── TASK MATERIAL
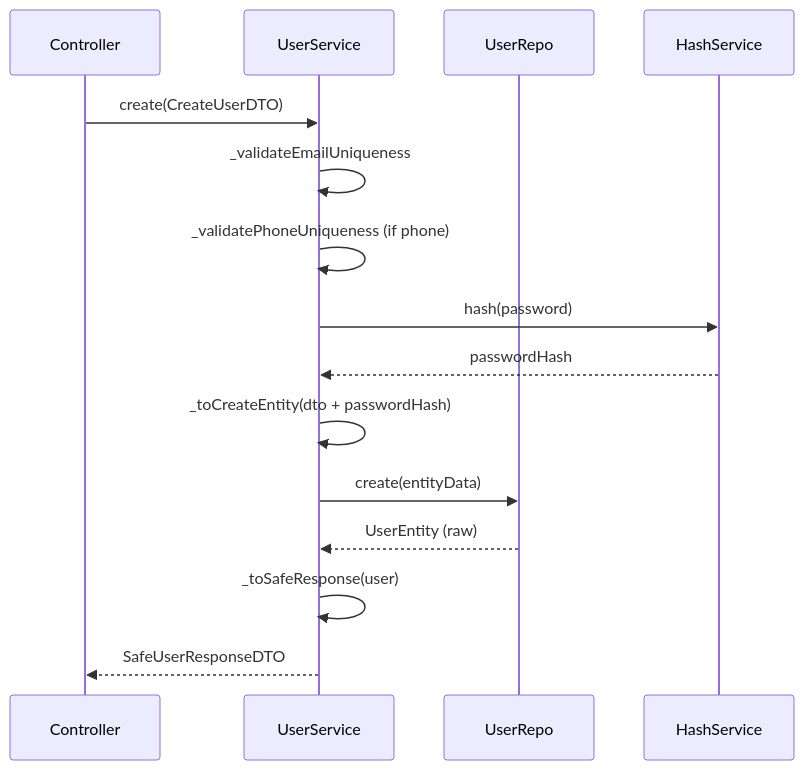
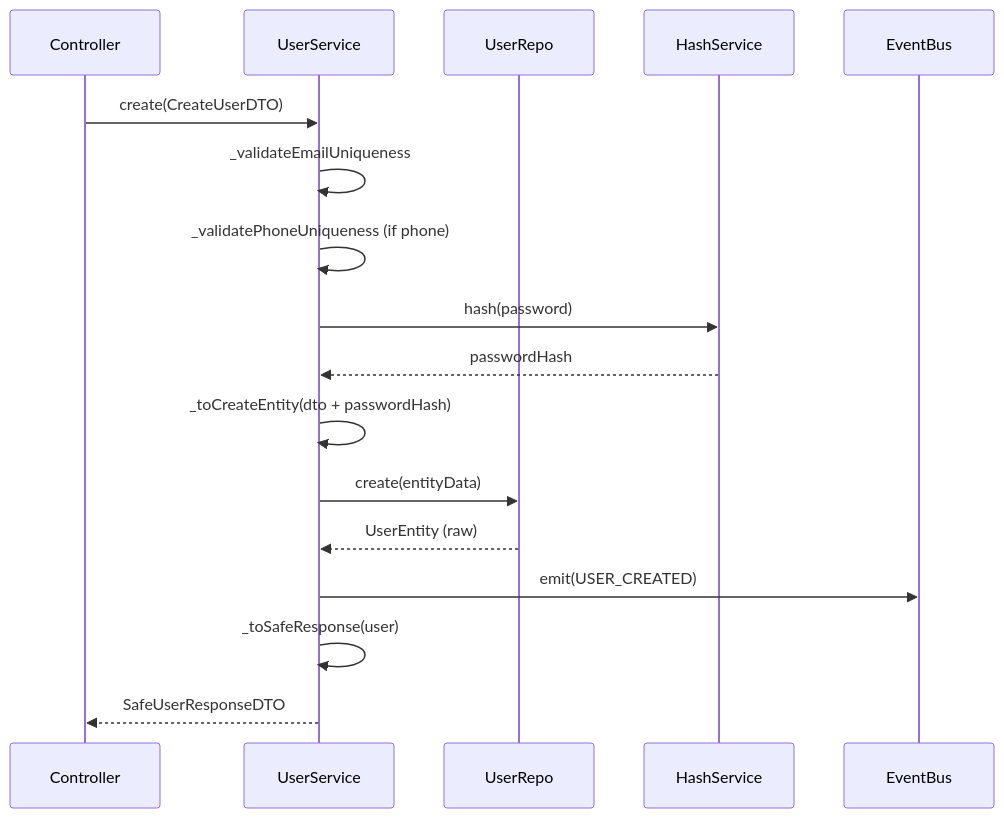
Before and after one commit to SangHynh/atomecom: the second of 5 diagrams in server/src/modules/users/README.md, drawn with Mermaid. The commit also changed other lines of this file and 35 other files, not shown here.

First line of the commit message:
refactor: enhance project architecture, security, and error handling

````diff
--- a/server/src/modules/users/README.md
+++ b/server/src/modules/users/README.md
@@ -67,18 +70,20 @@
 ```mermaid
 sequenceDiagram
     participant C as Controller
     participant S as UserService
     participant R as UserRepo
     participant H as HashService
+    participant EB as EventBus
 
     C->>S: create(CreateUserDTO)
     S->>S: _validateEmailUniqueness
     S->>S: _validatePhoneUniqueness (if phone)
     S->>H: hash(password)
     H-->>S: passwordHash
     S->>S: _toCreateEntity(dto + passwordHash)
     S->>R: create(entityData)
     R-->>S: UserEntity (raw)
+    S->>EB: emit(USER_CREATED)
     S->>S: _toSafeResponse(user)
     S-->>C: SafeUserResponseDTO
 ```
````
────
EXERCISE OBJECTIVE - When you retype the records, keep every word exactly as written and exclude the pictures.

EXPECTED OUTPUT -
Before and after one commit to SangHynh/atomecom: the second of 5 diagrams in server/src/modules/users/README.md, drawn with Mermaid. The commit also changed other lines of this file and 35 other files, not shown here.

First line of the commit message:
refactor: enhance project architecture, security, and error handling

````diff
--- a/server/src/modules/users/README.md
+++ b/server/src/modules/users/README.md
@@ -67,18 +70,20 @@
 ```mermaid
 sequenceDiagram
     participant C as Controller
     participant S as UserService
     participant R as UserRepo
     participant H as HashService
+    participant EB as EventBus
 
     C->>S: create(CreateUserDTO)
     S->>S: _validateEmailUniqueness
     S->>S: _validatePhoneUniqueness (if phone)
     S->>H: hash(password)
     H-->>S: passwordHash
     S->>S: _toCreateEntity(dto + passwordHash)
     S->>R: create(entityData)
     R-->>S: UserEntity (raw)
+    S->>EB: emit(USER_CREATED)
     S->>S: _toSafeResponse(user)
     S-->>C: SafeUserResponseDTO
 ```
````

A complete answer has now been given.